Task to carry out
Please reproduce all entries word for word and omit their pictures.

Data for this task
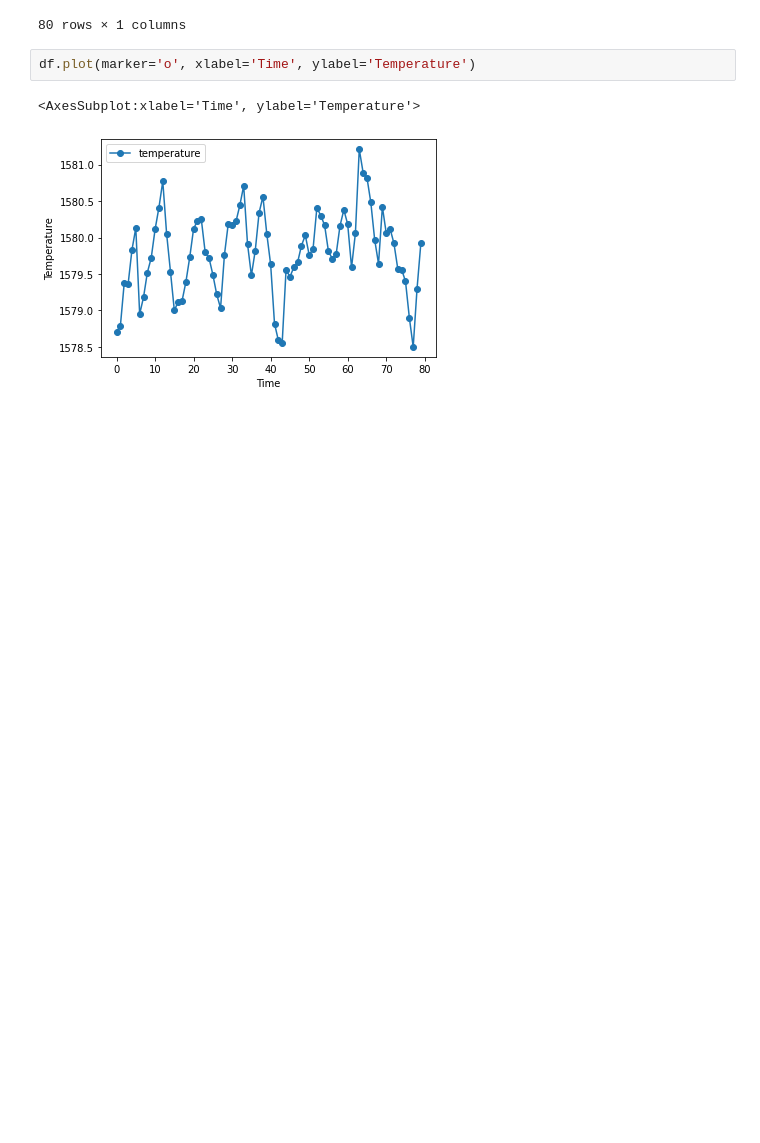
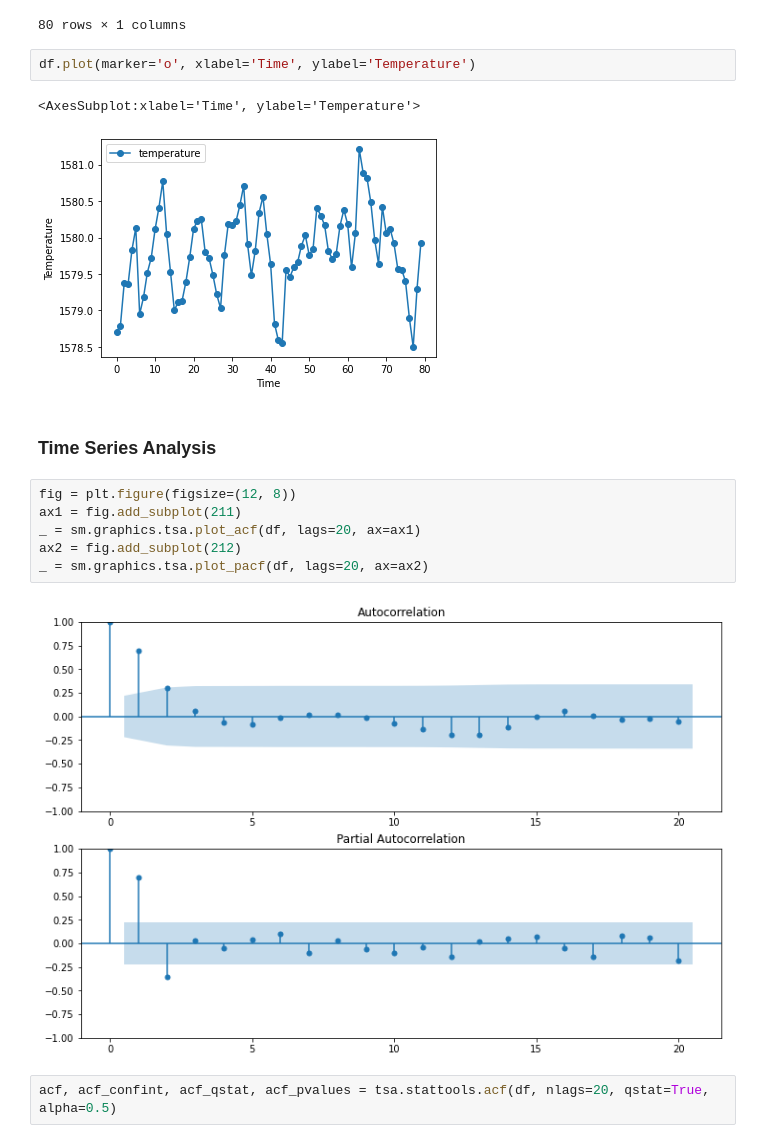
Before and after one commit to tadatoshi/time_series_plot_auto_analysis, a Jupyter notebook: notebooks/ceramic_furnace.ipynb, the cells around one changed output. Saved outputs shown, nothing was run; the diff lists cells and outputs as text; blank space fills up the shorter version.

Commit message:
For ceramic furnace data, plotted ACF and PACF, obtained numeric ACF and PACF, and saved ACF and PACF plots in files.

```diff
--- a/notebooks/ceramic_furnace.ipynb
+++ b/notebooks/ceramic_furnace.ipynb
@@ -46,3 +49,15 @@ df.plot(marker='o', xlabel='Time', ylabel='Temperature')
 # %% [output]
 <AxesSubplot:xlabel='Time', ylabel='Temperature'>
 [figure]
+# %% [markdown]
+### Time Series Analysis
+# %%
+fig = plt.figure(figsize=(12, 8))
+ax1 = fig.add_subplot(211)
+_ = sm.graphics.tsa.plot_acf(df, lags=20, ax=ax1)
+ax2 = fig.add_subplot(212)
+_ = sm.graphics.tsa.plot_pacf(df, lags=20, ax=ax2)
+# %% [output]
+[figure, added]
+# %%
+acf, acf_confint, acf_qstat, acf_pvalues = tsa.stattools.acf(df, nlags=20, qstat=True, alpha=0.5)
```
Also changed, not shown: parts of 10 cells of this notebook, 1 other file.
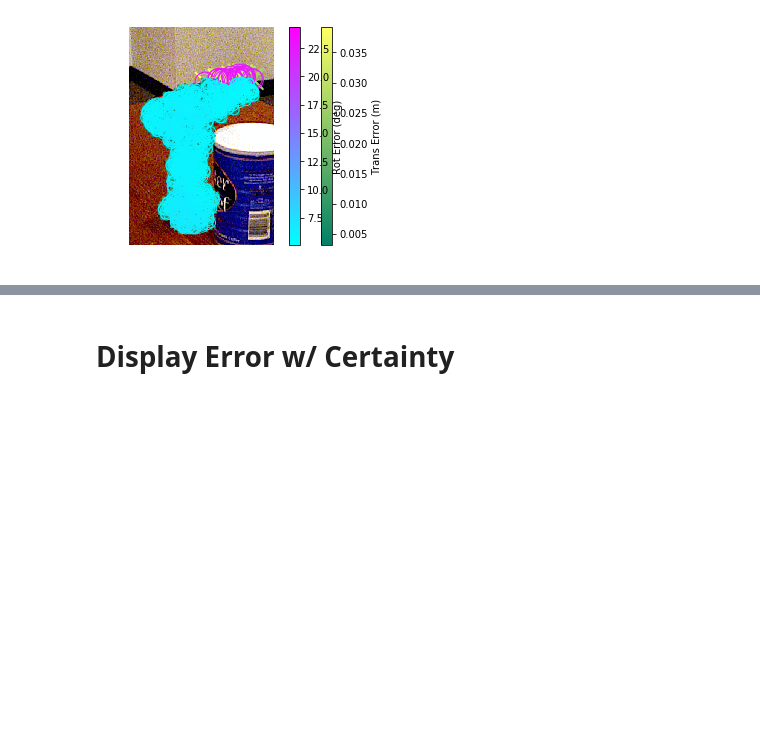
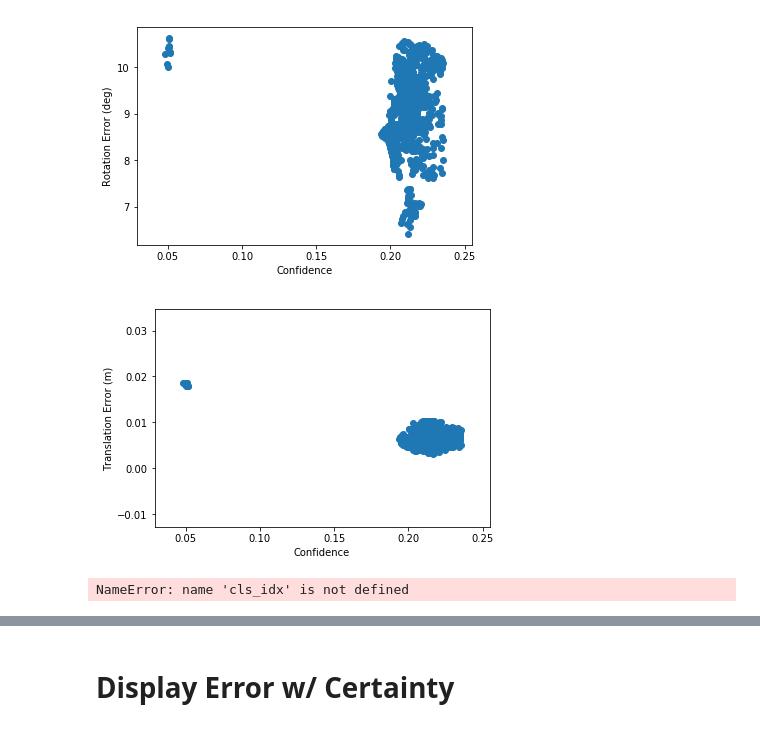
Before and after one commit to r-pad/DenseFusion, a Jupyter notebook: DenseFusionCertaintyTests.ipynb, the cells around one changed output, grey strips where cells are left out. Drawn from its saved outputs; the diff is of its cells as text; code cells hidden in the pictures; blank space fills up the shorter version.

```diff
--- a/DenseFusionCertaintyTests.ipynb
+++ b/DenseFusionCertaintyTests.ipynb
@@ -376,31 +523,0 @@ q_err = 180.0/np.pi*to_np(tensorAngularDiff(res['r'][0,:,[1,2,3,0]],
-# %%
-fig, ax = plt.subplots()
-ax.axis('off')
-plt.imshow(disp_img.astype(np.uint8))
-
-cmap_t = mpl.cm.get_cmap('summer')
-normalize_t = mpl.colors.Normalize(vmin=min(t_err), vmax=max(t_err))
-colors_t = [cmap_t(normalize_t(value)) for value in t_err]
-cmap_q = mpl.cm.get_cmap('cool')
-normalize_q = mpl.colors.Normalize(vmin=min(q_err), vmax=max(q_err))
-colors_q = [cmap_q(normalize_q(value)) for value in q_err]
-
-h_t = ax.scatter(coords[1], coords[0], s = 50/c_vals,
-                  color=colors_t,
-                  lw=2, marker='x')
-h_q = ax.scatter(coords[1], coords[0], s = 50/c_vals,
-                  facecolors='none', edgecolors=colors_q,
-                  lw=1, marker='o')
-#plt.colorbar()
-#cb_t = plt.colorbar(h_t,shrink=0.25)
-#cb_q = plt.colorbar(h_q,shrink=0.25)
-cax_t, _ = mpl.colorbar.make_axes(ax, fraction=0.05)
-cb_t = mpl.colorbar.ColorbarBase(cax_t, cmap=cmap_t, norm=normalize_t)
-cb_t.set_label('Trans Error (m)')
-
-cax_q, _ = mpl.colorbar.make_axes(ax, fraction=0.05)
-cb_q = mpl.colorbar.ColorbarBase(cax_q, cmap=cmap_q, norm=normalize_q)
-cb_q.set_label('Rot Error (deg)')
-plt.show()
-# %% [output]
-[figure, removed]
@@ -439,3 +524,20 @@ def poseError(res, gt_mat):
+# %%
+plt.scatter(c_vals, q_err),
+plt.xlabel('Confidence')
+plt.ylabel('Rotation Error (deg)')
+plt.show()
+
+plt.scatter(c_vals, t_err),
+plt.xlabel('Confidence')
+plt.ylabel('Translation Error (m)')
+plt.show()
+# %% [output]
+[figure, added]
+[figure, added]
+# %%
+addError(res, trans_mat, cls_idx)
+# %% [output]
+NameError: name 'cls_idx' is not defined
 # %%
 np.random.seed(0)
 data_index = {cls:[] for cls in range(1,22)}
```
Also changed, not shown: parts of 31 cells of this notebook, 12 other files.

Solution
Before and after one commit to tadatoshi/time_series_plot_auto_analysis, a Jupyter notebook: notebooks/ceramic_furnace.ipynb, the cells around one changed output. Saved outputs shown, nothing was run; the diff lists cells and outputs as text; blank space fills up the shorter version.

Commit message:
For ceramic furnace data, plotted ACF and PACF, obtained numeric ACF and PACF, and saved ACF and PACF plots in files.

```diff
--- a/notebooks/ceramic_furnace.ipynb
+++ b/notebooks/ceramic_furnace.ipynb
@@ -46,3 +49,15 @@ df.plot(marker='o', xlabel='Time', ylabel='Temperature')
 # %% [output]
 <AxesSubplot:xlabel='Time', ylabel='Temperature'>
 [figure]
+# %% [markdown]
+### Time Series Analysis
+# %%
+fig = plt.figure(figsize=(12, 8))
+ax1 = fig.add_subplot(211)
+_ = sm.graphics.tsa.plot_acf(df, lags=20, ax=ax1)
+ax2 = fig.add_subplot(212)
+_ = sm.graphics.tsa.plot_pacf(df, lags=20, ax=ax2)
+# %% [output]
+[figure, added]
+# %%
+acf, acf_confint, acf_qstat, acf_pvalues = tsa.stattools.acf(df, nlags=20, qstat=True, alpha=0.5)
```
Also changed, not shown: parts of 10 cells of this notebook, 1 other file.
Before and after one commit to r-pad/DenseFusion, a Jupyter notebook: DenseFusionCertaintyTests.ipynb, the cells around one changed output, grey strips where cells are left out. Drawn from its saved outputs; the diff is of its cells as text; code cells hidden in the pictures; blank space fills up the shorter version.

```diff
--- a/DenseFusionCertaintyTests.ipynb
+++ b/DenseFusionCertaintyTests.ipynb
@@ -376,31 +523,0 @@ q_err = 180.0/np.pi*to_np(tensorAngularDiff(res['r'][0,:,[1,2,3,0]],
-# %%
-fig, ax = plt.subplots()
-ax.axis('off')
-plt.imshow(disp_img.astype(np.uint8))
-
-cmap_t = mpl.cm.get_cmap('summer')
-normalize_t = mpl.colors.Normalize(vmin=min(t_err), vmax=max(t_err))
-colors_t = [cmap_t(normalize_t(value)) for value in t_err]
-cmap_q = mpl.cm.get_cmap('cool')
-normalize_q = mpl.colors.Normalize(vmin=min(q_err), vmax=max(q_err))
-colors_q = [cmap_q(normalize_q(value)) for value in q_err]
-
-h_t = ax.scatter(coords[1], coords[0], s = 50/c_vals,
-                  color=colors_t,
-                  lw=2, marker='x')
-h_q = ax.scatter(coords[1], coords[0], s = 50/c_vals,
-                  facecolors='none', edgecolors=colors_q,
-                  lw=1, marker='o')
-#plt.colorbar()
-#cb_t = plt.colorbar(h_t,shrink=0.25)
-#cb_q = plt.colorbar(h_q,shrink=0.25)
-cax_t, _ = mpl.colorbar.make_axes(ax, fraction=0.05)
-cb_t = mpl.colorbar.ColorbarBase(cax_t, cmap=cmap_t, norm=normalize_t)
-cb_t.set_label('Trans Error (m)')
-
-cax_q, _ = mpl.colorbar.make_axes(ax, fraction=0.05)
-cb_q = mpl.colorbar.ColorbarBase(cax_q, cmap=cmap_q, norm=normalize_q)
-cb_q.set_label('Rot Error (deg)')
-plt.show()
-# %% [output]
-[figure, removed]
@@ -439,3 +524,20 @@ def poseError(res, gt_mat):
+# %%
+plt.scatter(c_vals, q_err),
+plt.xlabel('Confidence')
+plt.ylabel('Rotation Error (deg)')
+plt.show()
+
+plt.scatter(c_vals, t_err),
+plt.xlabel('Confidence')
+plt.ylabel('Translation Error (m)')
+plt.show()
+# %% [output]
+[figure, added]
+[figure, added]
+# %%
+addError(res, trans_mat, cls_idx)
+# %% [output]
+NameError: name 'cls_idx' is not defined
 # %%
 np.random.seed(0)
 data_index = {cls:[] for cls in range(1,22)}
```
Also changed, not shown: parts of 31 cells of this notebook, 12 other files.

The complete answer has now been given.